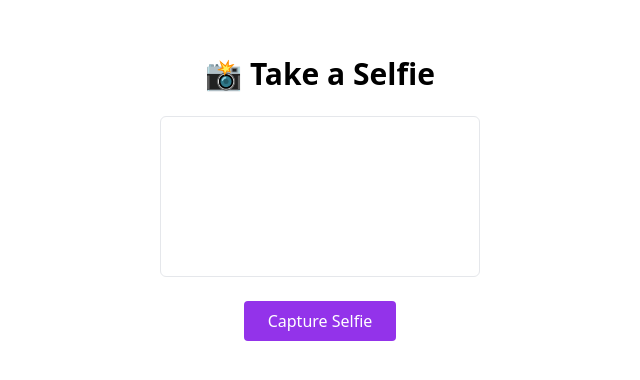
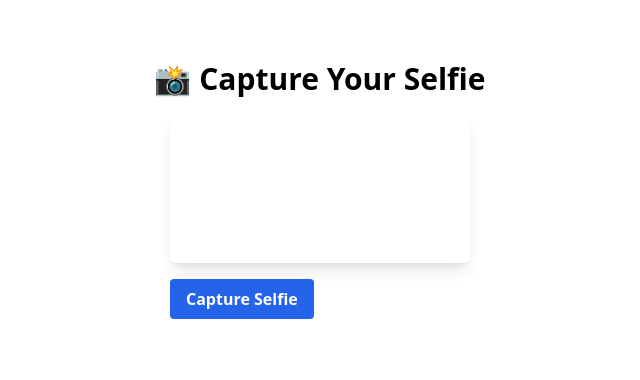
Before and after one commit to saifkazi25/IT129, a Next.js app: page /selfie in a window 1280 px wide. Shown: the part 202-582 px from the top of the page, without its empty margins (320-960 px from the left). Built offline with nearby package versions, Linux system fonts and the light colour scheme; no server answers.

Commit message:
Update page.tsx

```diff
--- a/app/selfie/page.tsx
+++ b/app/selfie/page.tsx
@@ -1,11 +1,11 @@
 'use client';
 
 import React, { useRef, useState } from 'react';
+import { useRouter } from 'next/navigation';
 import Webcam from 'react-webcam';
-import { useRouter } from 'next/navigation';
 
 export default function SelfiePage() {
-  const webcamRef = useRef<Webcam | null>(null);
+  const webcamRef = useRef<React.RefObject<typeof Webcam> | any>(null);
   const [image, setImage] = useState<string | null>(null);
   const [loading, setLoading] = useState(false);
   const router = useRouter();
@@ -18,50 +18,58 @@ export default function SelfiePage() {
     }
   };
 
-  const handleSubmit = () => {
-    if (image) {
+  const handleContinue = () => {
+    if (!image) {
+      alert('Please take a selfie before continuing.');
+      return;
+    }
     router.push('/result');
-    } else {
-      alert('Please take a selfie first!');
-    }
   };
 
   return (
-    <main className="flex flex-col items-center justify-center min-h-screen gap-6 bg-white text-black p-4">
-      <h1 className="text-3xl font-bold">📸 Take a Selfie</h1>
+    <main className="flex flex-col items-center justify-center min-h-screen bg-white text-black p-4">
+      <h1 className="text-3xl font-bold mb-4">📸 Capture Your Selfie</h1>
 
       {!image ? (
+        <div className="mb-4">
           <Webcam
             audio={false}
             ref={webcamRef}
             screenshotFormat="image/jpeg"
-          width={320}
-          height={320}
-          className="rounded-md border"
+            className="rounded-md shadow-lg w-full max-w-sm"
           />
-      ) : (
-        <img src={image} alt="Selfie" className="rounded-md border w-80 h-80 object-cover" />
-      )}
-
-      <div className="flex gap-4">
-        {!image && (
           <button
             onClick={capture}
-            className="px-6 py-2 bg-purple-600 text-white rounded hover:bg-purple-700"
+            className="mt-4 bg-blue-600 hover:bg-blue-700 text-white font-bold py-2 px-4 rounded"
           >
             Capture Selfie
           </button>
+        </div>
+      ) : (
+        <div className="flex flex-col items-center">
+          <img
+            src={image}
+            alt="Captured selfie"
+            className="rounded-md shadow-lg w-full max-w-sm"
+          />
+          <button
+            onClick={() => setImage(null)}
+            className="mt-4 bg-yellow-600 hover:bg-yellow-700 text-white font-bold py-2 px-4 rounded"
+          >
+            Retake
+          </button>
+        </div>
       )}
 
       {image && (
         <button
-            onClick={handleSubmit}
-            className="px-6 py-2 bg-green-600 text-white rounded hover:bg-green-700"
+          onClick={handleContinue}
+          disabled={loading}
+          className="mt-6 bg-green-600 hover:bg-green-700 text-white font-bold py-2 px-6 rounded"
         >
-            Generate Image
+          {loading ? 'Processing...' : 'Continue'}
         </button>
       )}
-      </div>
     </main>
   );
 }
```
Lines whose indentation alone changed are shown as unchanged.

☆ ☆ ☆

*What to work on*: An exact reproduction of the data above is required, with every picture removed.

*Response below*:
Before and after one commit to saifkazi25/IT129, a Next.js app: page /selfie in a window 1280 px wide. Shown: the part 202-582 px from the top of the page, without its empty margins (320-960 px from the left). Built offline with nearby package versions, Linux system fonts and the light colour scheme; no server answers.

Commit message:
Update page.tsx

```diff
--- a/app/selfie/page.tsx
+++ b/app/selfie/page.tsx
@@ -1,11 +1,11 @@
 'use client';
 
 import React, { useRef, useState } from 'react';
+import { useRouter } from 'next/navigation';
 import Webcam from 'react-webcam';
-import { useRouter } from 'next/navigation';
 
 export default function SelfiePage() {
-  const webcamRef = useRef<Webcam | null>(null);
+  const webcamRef = useRef<React.RefObject<typeof Webcam> | any>(null);
   const [image, setImage] = useState<string | null>(null);
   const [loading, setLoading] = useState(false);
   const router = useRouter();
@@ -18,50 +18,58 @@ export default function SelfiePage() {
     }
   };
 
-  const handleSubmit = () => {
-    if (image) {
+  const handleContinue = () => {
+    if (!image) {
+      alert('Please take a selfie before continuing.');
+      return;
+    }
     router.push('/result');
-    } else {
-      alert('Please take a selfie first!');
-    }
   };
 
   return (
-    <main className="flex flex-col items-center justify-center min-h-screen gap-6 bg-white text-black p-4">
-      <h1 className="text-3xl font-bold">📸 Take a Selfie</h1>
+    <main className="flex flex-col items-center justify-center min-h-screen bg-white text-black p-4">
+      <h1 className="text-3xl font-bold mb-4">📸 Capture Your Selfie</h1>
 
       {!image ? (
+        <div className="mb-4">
           <Webcam
             audio={false}
             ref={webcamRef}
             screenshotFormat="image/jpeg"
-          width={320}
-          height={320}
-          className="rounded-md border"
+            className="rounded-md shadow-lg w-full max-w-sm"
           />
-      ) : (
-        <img src={image} alt="Selfie" className="rounded-md border w-80 h-80 object-cover" />
-      )}
-
-      <div className="flex gap-4">
-        {!image && (
           <button
             onClick={capture}
-            className="px-6 py-2 bg-purple-600 text-white rounded hover:bg-purple-700"
+            className="mt-4 bg-blue-600 hover:bg-blue-700 text-white font-bold py-2 px-4 rounded"
           >
             Capture Selfie
           </button>
+        </div>
+      ) : (
+        <div className="flex flex-col items-center">
+          <img
+            src={image}
+            alt="Captured selfie"
+            className="rounded-md shadow-lg w-full max-w-sm"
+          />
+          <button
+            onClick={() => setImage(null)}
+            className="mt-4 bg-yellow-600 hover:bg-yellow-700 text-white font-bold py-2 px-4 rounded"
+          >
+            Retake
+          </button>
+        </div>
       )}
 
       {image && (
         <button
-            onClick={handleSubmit}
-            className="px-6 py-2 bg-green-600 text-white rounded hover:bg-green-700"
+          onClick={handleContinue}
+          disabled={loading}
+          className="mt-6 bg-green-600 hover:bg-green-700 text-white font-bold py-2 px-6 rounded"
         >
-            Generate Image
+          {loading ? 'Processing...' : 'Continue'}
         </button>
       )}
-      </div>
     </main>
   );
 }
```
Lines whose indentation alone changed are shown as unchanged.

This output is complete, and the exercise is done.